-- Record extracts follows --
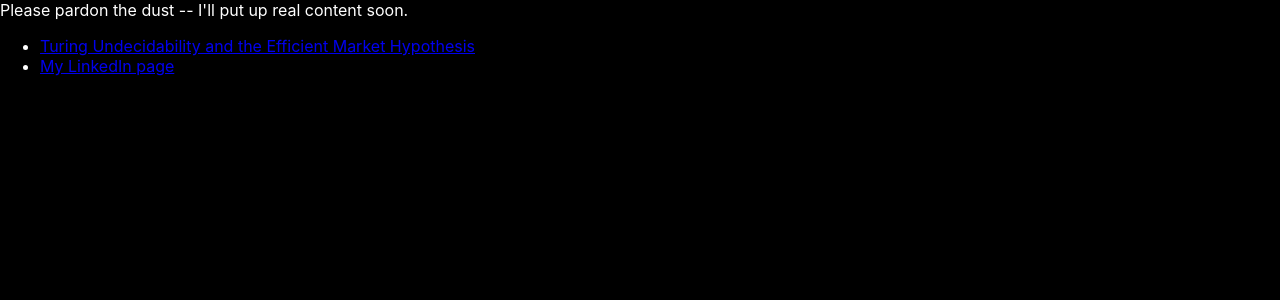
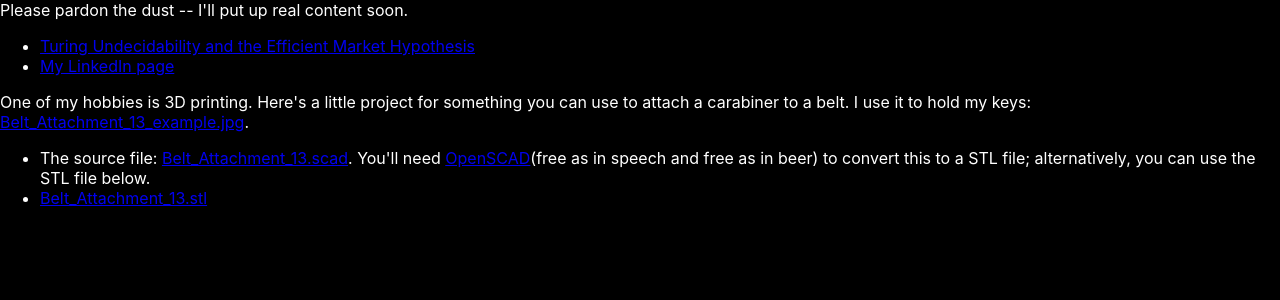
Before and after one commit to chrisoei/christopheroei.com, a React (Create React App) app: page / in a window 1280 px wide. Shown: the top 300 px of the page. Built offline with nearby package versions, Linux system fonts and the light colour scheme.

Commit message:
Add Belt Attachment 13 links.

```diff
--- a/src/App.tsx
+++ b/src/App.tsx
@@ -17,6 +17,27 @@ const App = () => {
                     <a href="https://www.linkedin.com/in/oeichris/">My LinkedIn page</a>
                 </li>
             </ul>
+
+            One of my hobbies is 3D printing. Here's a little project for something you can use to attach a carabiner to a belt.
+            I use it to hold my keys: <a href={blobURL({
+                sha2_256: "0520269efad016fc44af5af44b6ef776d104bddd169aefe327bddcf6520da8ef",
+                ext: "jpg"
+            })}>Belt_Attachment_13_example.jpg</a>.
+            <ul>
+                <li>
+                    The source file: <a href={blobURL({
+                        sha2_256: "e26d618a8be31497ccf0cfc95e5bafc4c6754081903d57d9c82652e63548e47f",
+                        ext: "scad"
+                    })}>Belt_Attachment_13.scad</a>. You'll need <a href="https://openscad.org/">OpenSCAD</a>
+                    (free as in speech and free as in beer) to convert this to a STL file; alternatively, you can use the STL file below.
+                </li>
+                <li>
+                    <a href={blobURL({
+                        sha2_256: "c25b604dbe410f5c107229ec83cf3b9b6bb82d8d178d6be42f541a8f3ba8c737",
+                        ext: "stl"
+                    })}>Belt_Attachment_13.stl</a>
+                </li>
+            </ul>
         </div>
     );
 }
```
-- Record extracts concluded --
▶ What to work on
Copy all the lines from the data above that hold the word "scad".

▶ Answer to this exercise
+                        ext: "scad"
+                    })}>Belt_Attachment_13.scad</a>. You'll need <a href="https://openscad.org/">OpenSCAD</a>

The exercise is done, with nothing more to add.